Cal parked her station wagon by a park opposite the library and adjusted the rear-view mirror. Just briefly she caught sight of someone in the mirror in a long black coat and a fedora. She checked her makeup – lippy fine; eyeliner not smudged; rouge creating a healthy rosiness instead of creating the effect of excessive alcohol consumption – then stepped out of the car.
In the park, the children’s playground was surrounded by abstract sculptures and a duck pond. Cal recalled the pond once being positively teeming with ducks and other waterfowl but since the water had started drying up in recent years the birds had vacated. She noted a two year old blonde girl in a pink parka awkwardly hurling clumps of torn bread at a duck, seemingly not noticing the majority of the bread getting caught in the wind and blowing back over her shoulder.

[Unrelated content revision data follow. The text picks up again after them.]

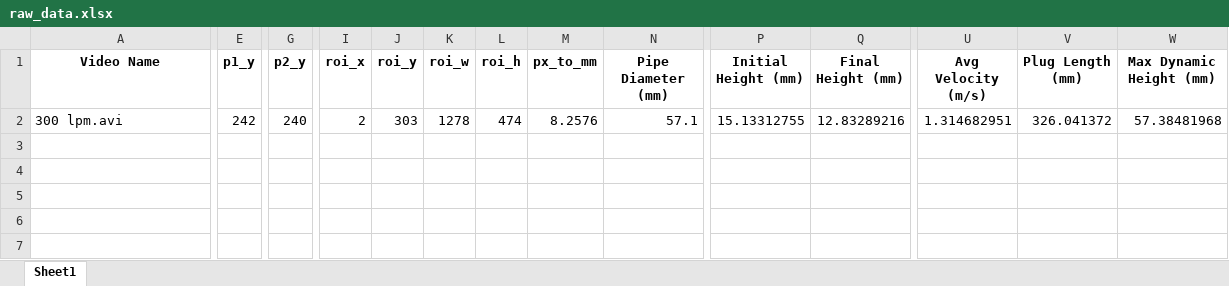
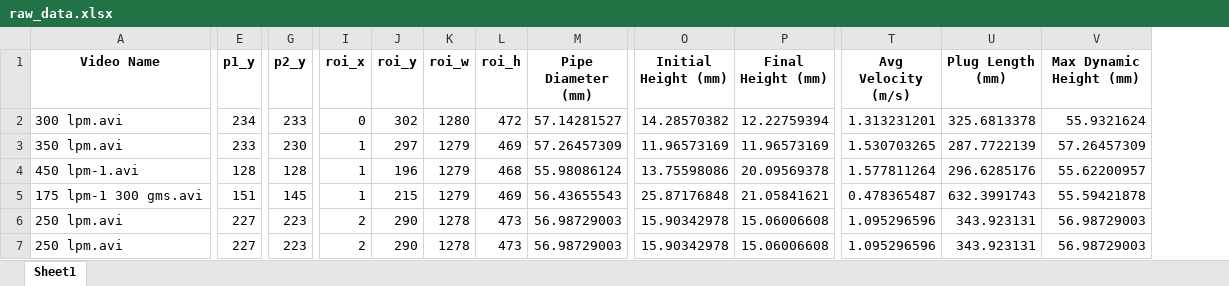
Before and after one commit to piyushjaiswal60/plug_pressure_drop_and_velocity_cnn_cv, an Excel workbook: raw_data.xlsx, sheet Sheet1, drawn as a sheet; only a part is shown, gaps mark what is left out; values as stored, in another font and other column widths than the file's, no borders; removed rows and columns are numbered as before the commit, all else as after; rows hold the shown columns only; the diff covers the shown part only; the diff names each change by its address in the sheet, - before the commit and + after, or states it on an @@ line.

```diff
--- a/raw_data.xlsx (sheet Sheet1)
+++ b/raw_data.xlsx (sheet Sheet1)
-column M (px_to_mm), row 2: 8.2576
-E2 (p1_y): 242
+E2 (p1_y): 234
-G2 (p2_y): 240
+G2 (p2_y): 233
-I2 (roi_x): 2
+I2 (roi_x): 0
-J2 (roi_y): 303
+J2 (roi_y): 302
-K2 (roi_w): 1278
+K2 (roi_w): 1280
-L2 (roi_h): 474
+L2 (roi_h): 472
-M2 (Pipe Diameter (mm)): 57.1
+M2 (Pipe Diameter (mm)): 57.14281527
-O2 (Initial Height (mm)): 15.13312755
+O2 (Initial Height (mm)): 14.28570382
-P2 (Final Height (mm)): 12.83289216
+P2 (Final Height (mm)): 12.22759394
-T2 (Avg Velocity (m/s)): 1.314682951
+T2 (Avg Velocity (m/s)): 1.313231201
-U2 (Plug Length (mm)): 326.041372
+U2 (Plug Length (mm)): 325.6813378
-V2 (Max Dynamic Height (mm)): 57.38481968
+V2 (Max Dynamic Height (mm)): 55.9321624
+row 3: 350 lpm.avi | 233 | 230 | 1 | 297 | 1279 | 469 | 57.26457309 | 11.96573169 | 11.96573169 | 1.530703265 | 287.7722139 | 57.26457309
+row 4: 450 lpm-1.avi | 128 | 128 | 1 | 196 | 1279 | 468 | 55.98086124 | 13.75598086 | 20.09569378 | 1.577811264 | 296.6285176 | 55.62200957
+row 5: 175 lpm-1 300 gms.avi | 151 | 145 | 1 | 215 | 1279 | 469 | 56.43655543 | 25.87176848 | 21.05841621 | 0.478365487 | 632.3991743 | 55.59421878
+row 6: 250 lpm.avi | 227 | 223 | 2 | 290 | 1278 | 473 | 56.98729003 | 15.90342978 | 15.06006608 | 1.095296596 | 343.923131 | 56.98729003
+row 7: 250 lpm.avi | 227 | 223 | 2 | 290 | 1278 | 473 | 56.98729003 | 15.90342978 | 15.06006608 | 1.095296596 | 343.923131 | 56.98729003
```
Also changed, not shown: 9 edited cells elsewhere in this sheet, 3 other files.
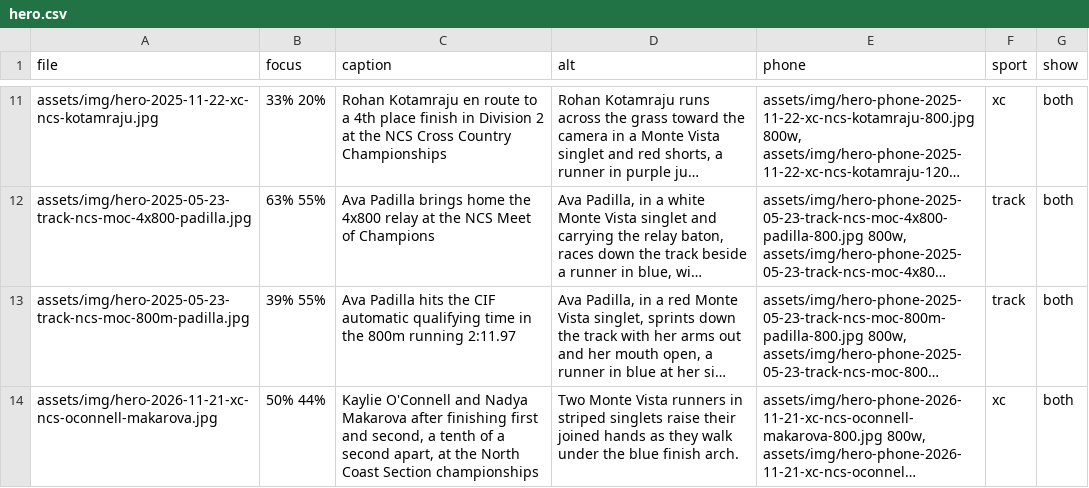
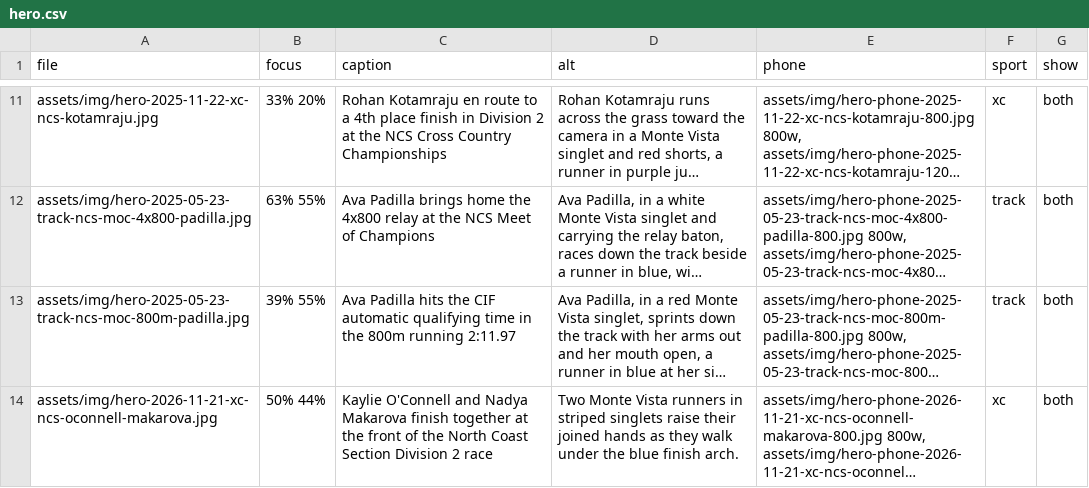
Before and after one commit to pwalesdi/mvxctf_website, a CSV file: assets/data/hero.csv, drawn as a sheet; only a part is shown, gaps mark what is left out; long unchanged cells end in …; the diff names each change by its address in the sheet, - before the commit and + after, or states it on an @@ line.

```diff
--- a/assets/data/hero.csv
+++ b/assets/data/hero.csv
-C14 (caption): …Nadya Makarova after finishing first and second, a tenth of a second apart, at the North Coast Section championships
+C14 (caption): …Nadya Makarova finish together at the front of the North Coast Section Division 2 race
```
Also changed, not shown: assets/data/news.csv, 3 other files.
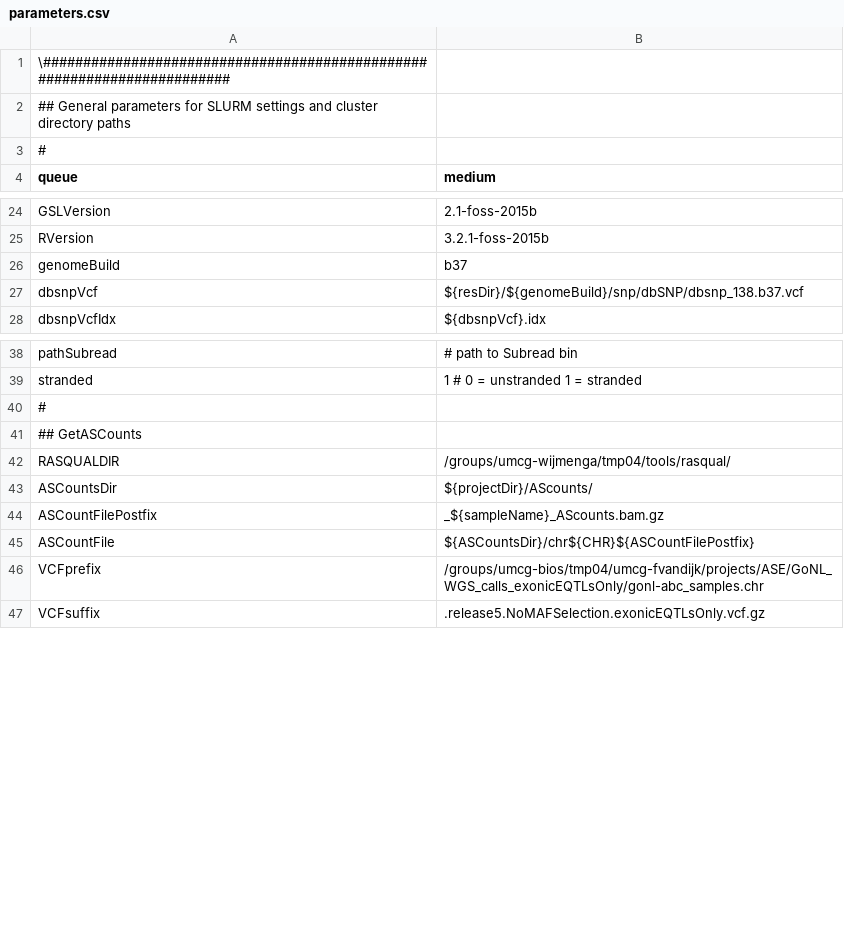
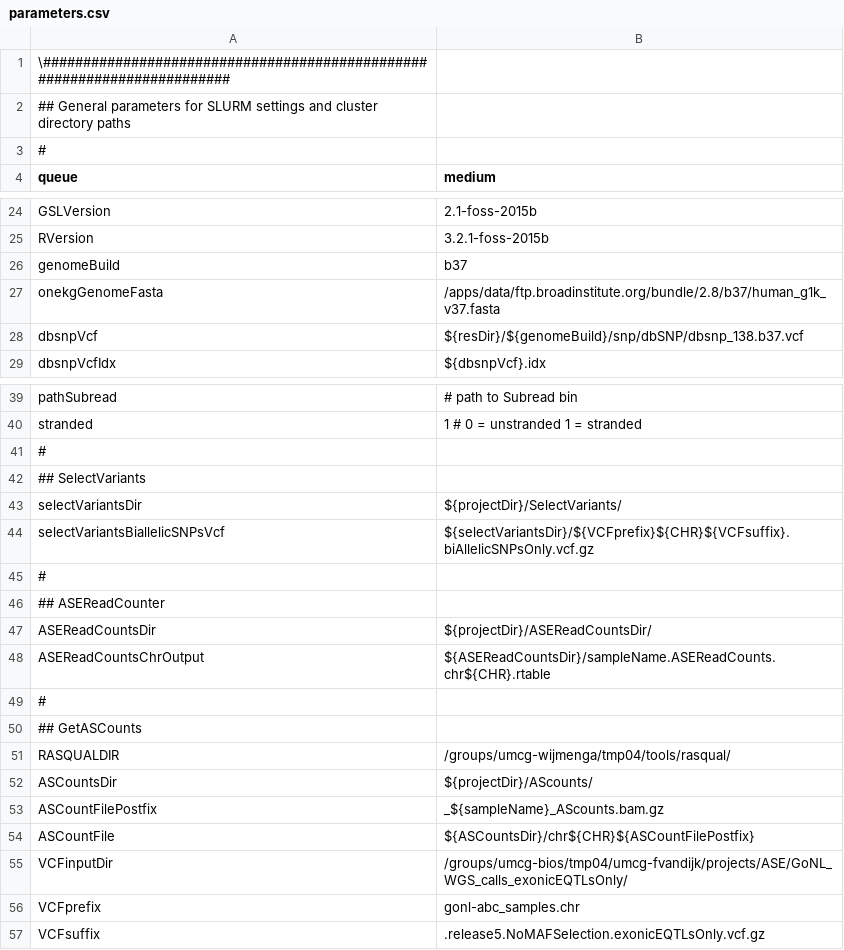
Before and after one commit to molgenis/molgenis-pipelines, a CSV file: compute5/ASE/parameter_files/parameters.csv, drawn as a sheet; only a part is shown, gaps mark what is left out.

Commit message:
Start of GATK read counter protocols

```diff
--- a/compute5/ASE/parameter_files/parameters.csv
+++ b/compute5/ASE/parameter_files/parameters.csv
@@ -26,2 +26,3 @@ RVersion,3.2.1-foss-2015b
 genomeBuild,b37
+onekgGenomeFasta,/apps/data/ftp.broadinstitute.org/bundle/2.8/b37/human_g1k_v37.fasta
 dbsnpVcf,${resDir}/${genomeBuild}/snp/dbSNP/dbsnp_138.b37.vcf
@@ -40,2 +41,10 @@ stranded,1 # 0 = unstranded 1 = stranded
 #
+## SelectVariants
+selectVariantsDir,${projectDir}/SelectVariants/
+selectVariantsBiallelicSNPsVcf,${selectVariantsDir}/${VCFprefix}${CHR}${VCFsuffix}.biAllelicSNPsOnly.vcf.gz
+#
+## ASEReadCounter
+ASEReadCountsDir,${projectDir}/ASEReadCountsDir/
+ASEReadCountsChrOutput,${ASEReadCountsDir}/sampleName.ASEReadCounts.chr${CHR}.rtable
+#
 ## GetASCounts
@@ -45,3 +54,4 @@ ASCountFilePostfix,_${sampleName}_AScounts.bam.gz
 ASCountFile,${ASCountsDir}/chr${CHR}${ASCountFilePostfix}
-VCFprefix,/groups/umcg-bios/tmp04/umcg-fvandijk/projects/ASE/GoNL_WGS_calls_exonicEQTLsOnly/gonl-abc_samples.chr
+VCFinputDir,/groups/umcg-bios/tmp04/umcg-fvandijk/projects/ASE/GoNL_WGS_calls_exonicEQTLsOnly/
+VCFprefix,gonl-abc_samples.chr
 VCFsuffix,.release5.NoMAFSelection.exonicEQTLsOnly.vcf.gz
```
Also changed, not shown: 2 other files.
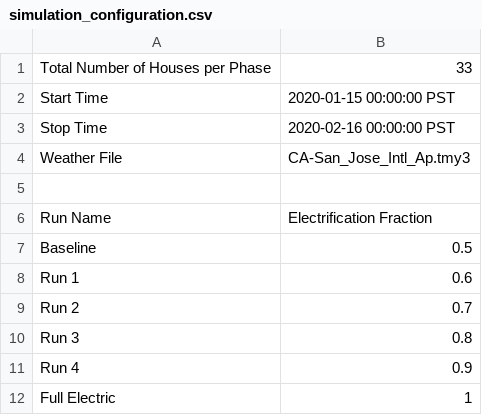
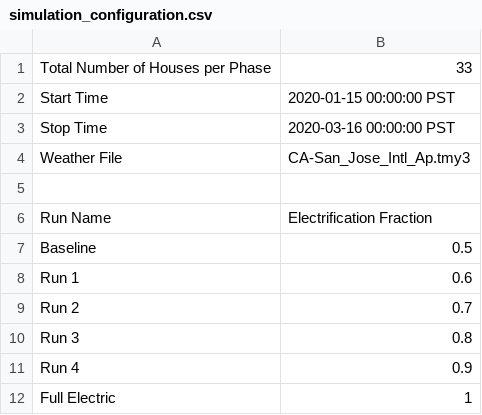
Before and after one commit to JDFine/electrification_study, a CSV file: config/simulation_configuration.csv, drawn as a sheet.

Commit message:
expand to 2 months

```diff
--- a/config/simulation_configuration.csv
+++ b/config/simulation_configuration.csv
@@ -2,3 +2,3 @@ Total Number of Houses per Phase,33
 Start Time,2020-01-15 00:00:00 PST
-Stop Time,2020-02-16 00:00:00 PST
+Stop Time,2020-03-16 00:00:00 PST
 Weather File,CA-San_Jose_Intl_Ap.tmy3
```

She continued to a shady spot under a clump of trees next to a metal statue of what appeared to be a rippling question mark fused with a pyramid and a magnifying glass. She looked at her watch and then remembered that she had forgotten to replace the battery so it was useless. Mickey Mouse grinned back at her from the watch face, with his arms in a most uncomfortable looking position as the watch had stopped at 9:40. Looking back toward the playground she noted the figure in the black coat and fedora approaching. The figure was short and seemed somewhat bulky.
Cal called out, “Is that you, Terry?”
The man in the coat looked up but tried to keep the brim of his hat low over his face, which was thin and hollow-cheeked. Under his nose he wore an unconvincing moustache.
“Shh, I’m trying to keep a low profile.”
“Why are you wearing a fake moustache?”
“It’s a disguise!”
“But it’s not even the right colour. You’re blonde and the moustache is black!”
Terry gestured for Cal to come closer. He pulled a bag out from his coat and passed it to her. She looked inside and within the bag smiling back at her was the cherubic face of an anime catgirl rendered in polyvinyl chloride.
“Wow! This looks even better than the photos. Look how the light catches her hair and cat ears with that metallic purple paint.”
“They don’t go out on the shelves for another fortnight. If my boss knew I was smuggling this out for you early I’d be fired on the spot!”
Cal looked at Terry with concern, “Is it really that bad?”
“Oh, you know how it is. They like to create hype and build up the anticipation. I guarantee the moment we open the door and those are out on the shelves there’s gonna be scores of sickly, pale, twenty-somethings with acne and Velcro wallets just bursting in to get their hands on them. I don’t get the appeal.”
“To think, I always thought you were a man of culture,” Cal replied mockingly.
“No. Yoghurt gives me the runs.”
Cal looked sidelong at Terry, confused. They shook hands awkwardly then went in separate directions.
Later, at her flat, Cal removed the catgirl from her bag and admired her. There was a spot on her shelf, specially cleared to make way for the new addition. She placed the figurine in place with reverence and stood back. As she admired the way the pink lighting from the rope lights around her bedroom caught the contours of the figurine suddenly it dawned on her:
Culture… Yoghurt… I get it.
© Aidan J. F. Phelan, 2020